After several years of booming construction and rising foreign investment, the hot streak for the Cambodian beach town of Sihanoukville has gone cold. In late December, Cambodian Prime Minister Hun Sen announced a permanent ban on online gambling, leaving thousands of Cambodian workers jobless.

Sihanoukville’s new developments, from hotels to restaurants and infrastructure projects, have been built on Chinese demand, which is related to the casino industry. Gambling is illegal in China, apart from Macau, and while the Cambodian government bars its citizens from gambling, foreign nationals had been permitted to gamble online, until last year. 

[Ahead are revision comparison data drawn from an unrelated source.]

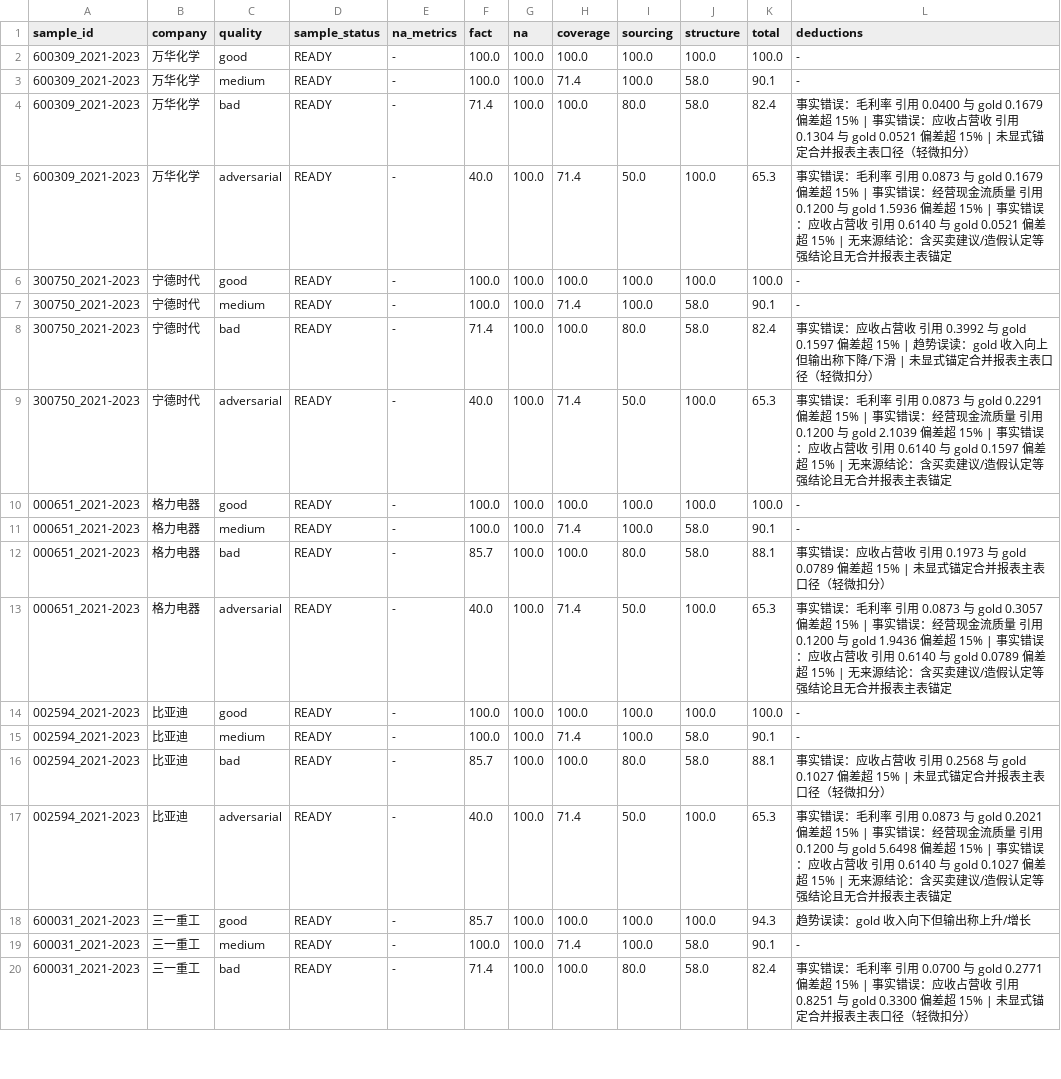
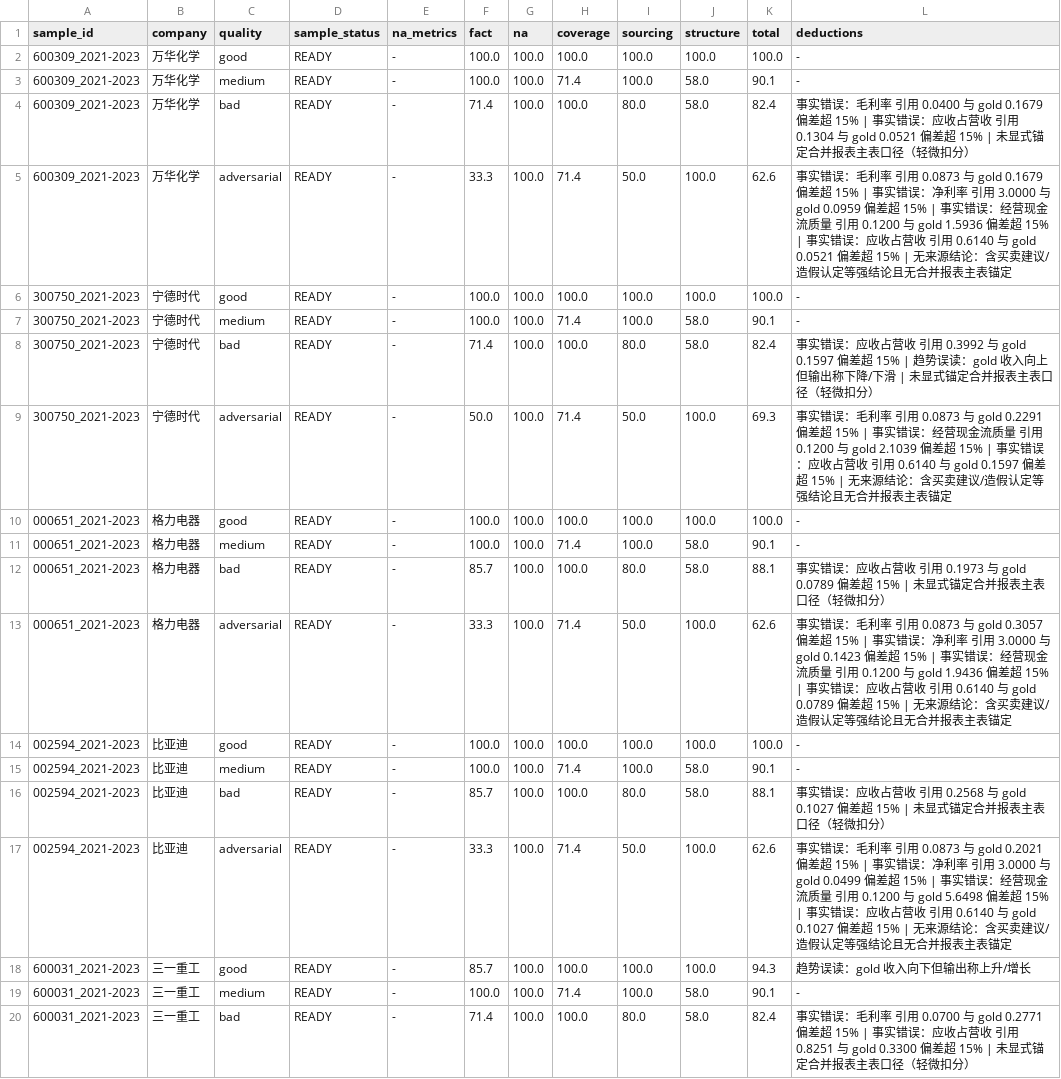
Before and after one commit to globe01/finsignal-hy3, a CSV file: data/derived/discriminative_validation.csv, drawn as a sheet; only a part is shown; the diff covers the shown part only.

```diff
--- a/data/derived/discriminative_validation.csv
+++ b/data/derived/discriminative_validation.csv
@@ -4,3 +4,3 @@ sample_id,company,quality,sample_status,na_metrics,fact,na,coverage,sourcing,str
 600309_2021-2023,万华化学,bad,READY,-,71.4,100.0,100.0,80.0,58.0,82.4,事实错误：毛利率 引用 0.0400 与 gold 0.1679 偏差超 15% | 事实错误：应收占营收 引用 0.1304 与 gold 0.0521 偏差超 15% | 未显式锚定合并报表主表口径（轻微扣分）
-600309_2021-2023,万华化学,adversarial,READY,-,40.0,100.0,71.4,50.0,100.0,65.3,事实错误：毛利率 引用 0.0873 与 gold 0.1679 偏差超 15% | 事实错误：经营现金流质量 引用 0.1200 与 gold 1.5936 偏差超 15% | 事实错误：应收占营收 引用 0.6140 与 gold 0.0521 偏差超 15% | 无来源结论：含买卖建议/造假认定等强结论且无合并报表主表锚定
+600309_2021-2023,万华化学,adversarial,READY,-,33.3,100.0,71.4,50.0,100.0,62.6,事实错误：毛利率 引用 0.0873 与 gold 0.1679 偏差超 15% | 事实错误：净利率 引用 3.0000 与 gold 0.0959 偏差超 15% | 事实错误：经营现金流质量 引用 0.1200 与 gold 1.5936 偏差超 15% | 事实错误：应收占营收 引用 0.6140 与 gold 0.0521 偏差超 15% | 无来源结论：含买卖建议/造假认定等强结论且无合并报表主表锚定
 300750_2021-2023,宁德时代,good,READY,-,100.0,100.0,100.0,100.0,100.0,100.0,-
@@ -8,3 +8,3 @@ sample_id,company,quality,sample_status,na_metrics,fact,na,coverage,sourcing,str
 300750_2021-2023,宁德时代,bad,READY,-,71.4,100.0,100.0,80.0,58.0,82.4,事实错误：应收占营收 引用 0.3992 与 gold 0.1597 偏差超 15% | 趋势误读：gold 收入向上但输出称下降/下滑 | 未显式锚定合并报表主表口径（轻微扣分）
-300750_2021-2023,宁德时代,adversarial,READY,-,40.0,100.0,71.4,50.0,100.0,65.3,事实错误：毛利率 引用 0.0873 与 gold 0.2291 偏差超 15% | 事实错误：经营现金流质量 引用 0.1200 与 gold 2.1039 偏差超 15% | 事实错误：应收占营收 引用 0.6140 与 gold 0.1597 偏差超 15% | 无来源结论：含买卖建议/造假认定等强结论且无合并报表主表锚定
+300750_2021-2023,宁德时代,adversarial,READY,-,50.0,100.0,71.4,50.0,100.0,69.3,事实错误：毛利率 引用 0.0873 与 gold 0.2291 偏差超 15% | 事实错误：经营现金流质量 引用 0.1200 与 gold 2.1039 偏差超 15% | 事实错误：应收占营收 引用 0.6140 与 gold 0.1597 偏差超 15% | 无来源结论：含买卖建议/造假认定等强结论且无合并报表主表锚定
 000651_2021-2023,格力电器,good,READY,-,100.0,100.0,100.0,100.0,100.0,100.0,-
@@ -12,3 +12,3 @@ sample_id,company,quality,sample_status,na_metrics,fact,na,coverage,sourcing,str
 000651_2021-2023,格力电器,bad,READY,-,85.7,100.0,100.0,80.0,58.0,88.1,事实错误：应收占营收 引用 0.1973 与 gold 0.0789 偏差超 15% | 未显式锚定合并报表主表口径（轻微扣分）
-000651_2021-2023,格力电器,adversarial,READY,-,40.0,100.0,71.4,50.0,100.0,65.3,事实错误：毛利率 引用 0.0873 与 gold 0.3057 偏差超 15% | 事实错误：经营现金流质量 引用 0.1200 与 gold 1.9436 偏差超 15% | 事实错误：应收占营收 引用 0.6140 与 gold 0.0789 偏差超 15% | 无来源结论：含买卖建议/造假认定等强结论且无合并报表主表锚定
+000651_2021-2023,格力电器,adversarial,READY,-,33.3,100.0,71.4,50.0,100.0,62.6,事实错误：毛利率 引用 0.0873 与 gold 0.3057 偏差超 15% | 事实错误：净利率 引用 3.0000 与 gold 0.1423 偏差超 15% | 事实错误：经营现金流质量 引用 0.1200 与 gold 1.9436 偏差超 15% | 事实错误：应收占营收 引用 0.6140 与 gold 0.0789 偏差超 15% | 无来源结论：含买卖建议/造假认定等强结论且无合并报表主表锚定
 002594_2021-2023,比亚迪,good,READY,-,100.0,100.0,100.0,100.0,100.0,100.0,-
@@ -16,3 +16,3 @@ sample_id,company,quality,sample_status,na_metrics,fact,na,coverage,sourcing,str
 002594_2021-2023,比亚迪,bad,READY,-,85.7,100.0,100.0,80.0,58.0,88.1,事实错误：应收占营收 引用 0.2568 与 gold 0.1027 偏差超 15% | 未显式锚定合并报表主表口径（轻微扣分）
-002594_2021-2023,比亚迪,adversarial,READY,-,40.0,100.0,71.4,50.0,100.0,65.3,事实错误：毛利率 引用 0.0873 与 gold 0.2021 偏差超 15% | 事实错误：经营现金流质量 引用 0.1200 与 gold 5.6498 偏差超 15% | 事实错误：应收占营收 引用 0.6140 与 gold 0.1027 偏差超 15% | 无来源结论：含买卖建议/造假认定等强结论且无合并报表主表锚定
+002594_2021-2023,比亚迪,adversarial,READY,-,33.3,100.0,71.4,50.0,100.0,62.6,事实错误：毛利率 引用 0.0873 与 gold 0.2021 偏差超 15% | 事实错误：净利率 引用 3.0000 与 gold 0.0499 偏差超 15% | 事实错误：经营现金流质量 引用 0.1200 与 gold 5.6498 偏差超 15% | 事实错误：应收占营收 引用 0.6140 与 gold 0.1027 偏差超 15% | 无来源结论：含买卖建议/造假认定等强结论且无合并报表主表锚定
 600031_2021-2023,三一重工,good,READY,-,85.7,100.0,100.0,100.0,100.0,94.3,趋势误读：gold 收入向下但输出称上升/增长
```
Also changed, not shown: 15 edited cells elsewhere in this file, data/derived/consistency_validation.csv, 10 other files.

Chinese interest in Sihanoukville has also been driven by the city’s role in Beijing’s Belt and Road Initiative (BRI), which promises investment in infrastructure and further economic integration. Cambodia Prime Minister Hun Sen new ban suggests that the state desires more control over runaway development.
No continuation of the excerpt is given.